= TASK PROMPT =
Return each line of the records below that contains the word "device".

Dataset entries:
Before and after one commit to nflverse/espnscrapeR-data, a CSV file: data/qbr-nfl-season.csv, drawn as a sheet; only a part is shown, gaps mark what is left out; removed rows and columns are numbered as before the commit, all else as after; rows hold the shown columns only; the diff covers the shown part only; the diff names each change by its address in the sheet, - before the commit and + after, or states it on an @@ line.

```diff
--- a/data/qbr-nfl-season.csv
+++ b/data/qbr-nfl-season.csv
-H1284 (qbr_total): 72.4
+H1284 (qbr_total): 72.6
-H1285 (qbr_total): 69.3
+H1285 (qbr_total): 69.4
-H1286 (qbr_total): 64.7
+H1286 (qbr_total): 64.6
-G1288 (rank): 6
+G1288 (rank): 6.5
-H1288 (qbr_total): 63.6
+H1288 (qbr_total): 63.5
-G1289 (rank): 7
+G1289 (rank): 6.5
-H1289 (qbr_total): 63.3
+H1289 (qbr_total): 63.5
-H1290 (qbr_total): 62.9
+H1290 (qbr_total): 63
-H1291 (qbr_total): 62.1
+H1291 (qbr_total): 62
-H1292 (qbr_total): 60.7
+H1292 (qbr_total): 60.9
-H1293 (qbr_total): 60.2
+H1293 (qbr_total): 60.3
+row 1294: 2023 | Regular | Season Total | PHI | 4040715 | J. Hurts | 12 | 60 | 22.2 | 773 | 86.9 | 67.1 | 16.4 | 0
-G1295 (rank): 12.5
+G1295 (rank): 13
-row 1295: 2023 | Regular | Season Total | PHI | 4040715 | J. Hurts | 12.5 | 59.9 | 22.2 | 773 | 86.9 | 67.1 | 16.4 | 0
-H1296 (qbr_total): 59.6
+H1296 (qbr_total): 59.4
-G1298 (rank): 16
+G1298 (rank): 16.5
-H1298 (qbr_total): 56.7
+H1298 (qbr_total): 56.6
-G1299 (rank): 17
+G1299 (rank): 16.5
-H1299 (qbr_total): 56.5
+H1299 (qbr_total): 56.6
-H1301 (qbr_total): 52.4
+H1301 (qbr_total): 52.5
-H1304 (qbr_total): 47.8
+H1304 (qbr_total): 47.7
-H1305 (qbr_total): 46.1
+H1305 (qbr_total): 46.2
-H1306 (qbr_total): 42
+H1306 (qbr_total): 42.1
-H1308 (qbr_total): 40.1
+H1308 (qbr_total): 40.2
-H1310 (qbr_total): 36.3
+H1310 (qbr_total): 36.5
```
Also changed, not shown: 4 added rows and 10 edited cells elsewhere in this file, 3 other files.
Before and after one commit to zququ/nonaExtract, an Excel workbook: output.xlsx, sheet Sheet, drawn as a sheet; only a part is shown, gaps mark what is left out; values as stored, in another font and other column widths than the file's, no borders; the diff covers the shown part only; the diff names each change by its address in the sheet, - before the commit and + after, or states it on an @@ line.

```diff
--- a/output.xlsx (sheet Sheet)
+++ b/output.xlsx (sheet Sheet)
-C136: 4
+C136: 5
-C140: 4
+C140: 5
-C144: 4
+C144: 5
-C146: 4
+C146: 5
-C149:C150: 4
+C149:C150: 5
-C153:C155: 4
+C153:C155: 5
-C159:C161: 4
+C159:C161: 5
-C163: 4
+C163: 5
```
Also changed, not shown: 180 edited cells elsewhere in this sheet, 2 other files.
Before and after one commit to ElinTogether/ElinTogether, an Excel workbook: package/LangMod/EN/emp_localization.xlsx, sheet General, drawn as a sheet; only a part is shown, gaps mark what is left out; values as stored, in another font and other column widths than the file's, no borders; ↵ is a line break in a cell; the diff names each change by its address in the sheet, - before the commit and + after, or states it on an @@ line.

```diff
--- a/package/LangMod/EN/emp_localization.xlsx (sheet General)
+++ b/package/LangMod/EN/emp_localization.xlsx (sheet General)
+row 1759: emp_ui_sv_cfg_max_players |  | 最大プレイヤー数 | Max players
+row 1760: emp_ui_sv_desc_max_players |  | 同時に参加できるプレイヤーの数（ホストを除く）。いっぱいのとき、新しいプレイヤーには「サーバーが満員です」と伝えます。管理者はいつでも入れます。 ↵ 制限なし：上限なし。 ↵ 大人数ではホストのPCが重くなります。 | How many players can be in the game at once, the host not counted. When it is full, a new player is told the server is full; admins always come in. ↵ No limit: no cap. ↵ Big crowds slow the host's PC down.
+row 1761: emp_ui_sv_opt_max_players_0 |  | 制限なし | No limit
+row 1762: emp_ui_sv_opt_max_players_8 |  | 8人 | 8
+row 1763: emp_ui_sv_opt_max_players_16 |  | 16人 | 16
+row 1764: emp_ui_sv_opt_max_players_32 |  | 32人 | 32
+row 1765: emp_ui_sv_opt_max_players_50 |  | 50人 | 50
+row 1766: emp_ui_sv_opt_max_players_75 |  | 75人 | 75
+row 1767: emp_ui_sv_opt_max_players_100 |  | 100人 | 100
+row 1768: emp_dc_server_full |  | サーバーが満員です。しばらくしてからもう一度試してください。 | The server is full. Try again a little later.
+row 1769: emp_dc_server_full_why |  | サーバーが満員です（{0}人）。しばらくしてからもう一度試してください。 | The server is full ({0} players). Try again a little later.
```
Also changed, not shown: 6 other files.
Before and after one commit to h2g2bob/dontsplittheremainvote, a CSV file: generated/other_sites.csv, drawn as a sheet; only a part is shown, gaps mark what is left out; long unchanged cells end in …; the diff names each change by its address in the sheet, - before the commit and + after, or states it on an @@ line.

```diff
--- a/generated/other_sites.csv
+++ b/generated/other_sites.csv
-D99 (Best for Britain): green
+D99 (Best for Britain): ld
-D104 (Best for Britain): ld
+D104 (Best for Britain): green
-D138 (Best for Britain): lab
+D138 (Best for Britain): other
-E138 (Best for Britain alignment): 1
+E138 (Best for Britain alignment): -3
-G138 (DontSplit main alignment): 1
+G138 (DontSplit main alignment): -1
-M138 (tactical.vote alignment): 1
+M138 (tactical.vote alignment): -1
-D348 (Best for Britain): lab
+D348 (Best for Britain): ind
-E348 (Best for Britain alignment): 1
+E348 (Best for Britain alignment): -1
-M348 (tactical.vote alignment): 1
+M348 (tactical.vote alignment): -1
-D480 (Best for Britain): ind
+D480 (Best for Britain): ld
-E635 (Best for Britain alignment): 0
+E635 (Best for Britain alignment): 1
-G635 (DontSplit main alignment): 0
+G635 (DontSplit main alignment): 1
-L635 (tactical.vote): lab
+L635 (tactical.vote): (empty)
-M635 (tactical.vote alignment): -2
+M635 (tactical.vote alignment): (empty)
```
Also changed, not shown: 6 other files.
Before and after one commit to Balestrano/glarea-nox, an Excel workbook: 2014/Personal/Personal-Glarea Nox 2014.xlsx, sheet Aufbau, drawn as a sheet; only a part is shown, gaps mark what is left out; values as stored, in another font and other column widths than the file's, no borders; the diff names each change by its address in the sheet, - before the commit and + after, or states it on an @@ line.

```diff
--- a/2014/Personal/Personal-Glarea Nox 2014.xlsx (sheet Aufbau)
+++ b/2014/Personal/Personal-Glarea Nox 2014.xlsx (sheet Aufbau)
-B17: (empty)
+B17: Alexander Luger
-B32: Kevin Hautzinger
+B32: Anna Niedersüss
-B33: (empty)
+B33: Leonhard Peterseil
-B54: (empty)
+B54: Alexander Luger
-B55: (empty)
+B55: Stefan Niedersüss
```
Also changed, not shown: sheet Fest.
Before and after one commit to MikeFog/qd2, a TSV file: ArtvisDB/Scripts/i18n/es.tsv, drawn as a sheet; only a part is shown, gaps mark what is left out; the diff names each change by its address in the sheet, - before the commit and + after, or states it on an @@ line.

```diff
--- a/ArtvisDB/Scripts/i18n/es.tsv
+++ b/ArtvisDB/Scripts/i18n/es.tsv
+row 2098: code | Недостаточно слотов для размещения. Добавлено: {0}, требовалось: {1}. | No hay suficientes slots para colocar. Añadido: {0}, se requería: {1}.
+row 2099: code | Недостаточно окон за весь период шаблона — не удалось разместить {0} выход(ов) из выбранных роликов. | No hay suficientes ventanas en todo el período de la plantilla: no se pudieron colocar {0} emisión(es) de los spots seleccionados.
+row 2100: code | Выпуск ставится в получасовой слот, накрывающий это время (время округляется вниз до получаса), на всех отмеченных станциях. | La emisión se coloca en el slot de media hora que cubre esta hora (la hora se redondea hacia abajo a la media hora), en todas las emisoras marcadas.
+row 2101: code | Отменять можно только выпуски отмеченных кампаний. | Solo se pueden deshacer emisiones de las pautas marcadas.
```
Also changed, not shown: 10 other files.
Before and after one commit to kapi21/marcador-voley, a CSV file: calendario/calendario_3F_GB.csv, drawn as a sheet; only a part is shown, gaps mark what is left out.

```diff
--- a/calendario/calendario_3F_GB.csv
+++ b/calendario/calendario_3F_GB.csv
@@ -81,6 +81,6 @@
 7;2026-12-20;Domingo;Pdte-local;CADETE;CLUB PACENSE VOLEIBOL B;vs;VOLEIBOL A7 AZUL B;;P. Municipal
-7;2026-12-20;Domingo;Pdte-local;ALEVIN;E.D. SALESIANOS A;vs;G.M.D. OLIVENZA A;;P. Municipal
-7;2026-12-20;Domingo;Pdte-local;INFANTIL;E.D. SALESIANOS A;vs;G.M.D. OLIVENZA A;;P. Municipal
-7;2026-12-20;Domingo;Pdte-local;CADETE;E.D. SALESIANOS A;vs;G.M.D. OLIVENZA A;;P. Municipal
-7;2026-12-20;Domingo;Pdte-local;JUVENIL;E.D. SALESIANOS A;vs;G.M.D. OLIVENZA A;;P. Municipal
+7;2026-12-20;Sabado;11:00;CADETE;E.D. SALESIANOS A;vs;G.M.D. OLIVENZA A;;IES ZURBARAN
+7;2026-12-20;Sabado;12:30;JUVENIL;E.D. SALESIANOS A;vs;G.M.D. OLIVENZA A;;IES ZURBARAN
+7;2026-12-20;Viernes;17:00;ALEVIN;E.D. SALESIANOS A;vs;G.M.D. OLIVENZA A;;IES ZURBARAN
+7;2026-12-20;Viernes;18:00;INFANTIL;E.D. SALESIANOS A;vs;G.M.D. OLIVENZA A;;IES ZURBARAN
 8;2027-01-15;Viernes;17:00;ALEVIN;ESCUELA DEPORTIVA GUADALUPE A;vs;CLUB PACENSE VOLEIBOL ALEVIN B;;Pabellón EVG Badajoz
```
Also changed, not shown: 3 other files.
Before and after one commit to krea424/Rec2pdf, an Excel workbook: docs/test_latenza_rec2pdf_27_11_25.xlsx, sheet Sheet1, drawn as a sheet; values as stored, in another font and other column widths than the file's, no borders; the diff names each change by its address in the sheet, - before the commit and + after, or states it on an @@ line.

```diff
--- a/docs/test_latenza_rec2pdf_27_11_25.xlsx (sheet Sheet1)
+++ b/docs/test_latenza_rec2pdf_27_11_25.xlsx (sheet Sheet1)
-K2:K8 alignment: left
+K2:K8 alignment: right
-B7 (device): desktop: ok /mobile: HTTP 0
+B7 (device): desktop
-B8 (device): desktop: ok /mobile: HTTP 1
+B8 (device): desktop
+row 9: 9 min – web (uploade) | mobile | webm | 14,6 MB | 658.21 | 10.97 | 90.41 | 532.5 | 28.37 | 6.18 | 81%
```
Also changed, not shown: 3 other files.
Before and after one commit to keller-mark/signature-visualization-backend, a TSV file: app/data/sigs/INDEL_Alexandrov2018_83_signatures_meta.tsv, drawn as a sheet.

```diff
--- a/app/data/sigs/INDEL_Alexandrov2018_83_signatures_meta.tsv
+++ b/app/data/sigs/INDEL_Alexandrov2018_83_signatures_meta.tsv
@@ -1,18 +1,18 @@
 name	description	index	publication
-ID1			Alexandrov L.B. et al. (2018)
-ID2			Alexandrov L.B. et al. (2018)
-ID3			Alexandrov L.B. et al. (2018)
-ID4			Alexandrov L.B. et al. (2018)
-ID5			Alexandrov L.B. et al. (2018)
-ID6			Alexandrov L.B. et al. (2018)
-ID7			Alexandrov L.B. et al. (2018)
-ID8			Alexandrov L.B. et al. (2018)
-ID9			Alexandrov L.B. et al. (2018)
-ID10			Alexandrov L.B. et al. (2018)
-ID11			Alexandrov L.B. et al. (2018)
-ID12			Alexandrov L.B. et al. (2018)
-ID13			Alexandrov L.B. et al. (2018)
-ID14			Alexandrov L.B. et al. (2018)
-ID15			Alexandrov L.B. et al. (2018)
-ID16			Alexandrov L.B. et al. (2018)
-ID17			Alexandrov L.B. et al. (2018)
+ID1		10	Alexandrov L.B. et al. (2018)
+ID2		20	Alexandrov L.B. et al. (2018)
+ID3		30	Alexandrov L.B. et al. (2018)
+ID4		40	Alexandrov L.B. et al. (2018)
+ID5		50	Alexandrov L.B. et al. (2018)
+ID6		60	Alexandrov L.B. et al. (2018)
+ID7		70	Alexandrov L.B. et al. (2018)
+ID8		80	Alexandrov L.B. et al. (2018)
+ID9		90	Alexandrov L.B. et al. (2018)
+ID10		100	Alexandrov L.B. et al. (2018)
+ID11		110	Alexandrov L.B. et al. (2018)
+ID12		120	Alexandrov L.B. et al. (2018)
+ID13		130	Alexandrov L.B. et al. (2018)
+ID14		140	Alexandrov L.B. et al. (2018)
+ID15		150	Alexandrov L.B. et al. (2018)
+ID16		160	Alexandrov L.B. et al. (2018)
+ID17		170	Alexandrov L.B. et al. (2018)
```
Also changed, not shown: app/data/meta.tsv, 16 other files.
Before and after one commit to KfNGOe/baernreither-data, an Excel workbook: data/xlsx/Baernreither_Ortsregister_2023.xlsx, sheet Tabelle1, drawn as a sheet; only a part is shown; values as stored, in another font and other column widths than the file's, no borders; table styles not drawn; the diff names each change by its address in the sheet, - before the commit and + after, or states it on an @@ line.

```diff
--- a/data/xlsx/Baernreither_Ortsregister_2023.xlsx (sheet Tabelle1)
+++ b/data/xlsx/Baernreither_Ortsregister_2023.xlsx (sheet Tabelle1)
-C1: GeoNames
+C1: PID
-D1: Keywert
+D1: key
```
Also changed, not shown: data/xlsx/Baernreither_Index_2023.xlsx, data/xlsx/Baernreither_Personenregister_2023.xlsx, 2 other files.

= WRITTEN REPLY =
-B7 (device): desktop: ok /mobile: HTTP 0
+B7 (device): desktop
-B8 (device): desktop: ok /mobile: HTTP 1
+B8 (device): desktop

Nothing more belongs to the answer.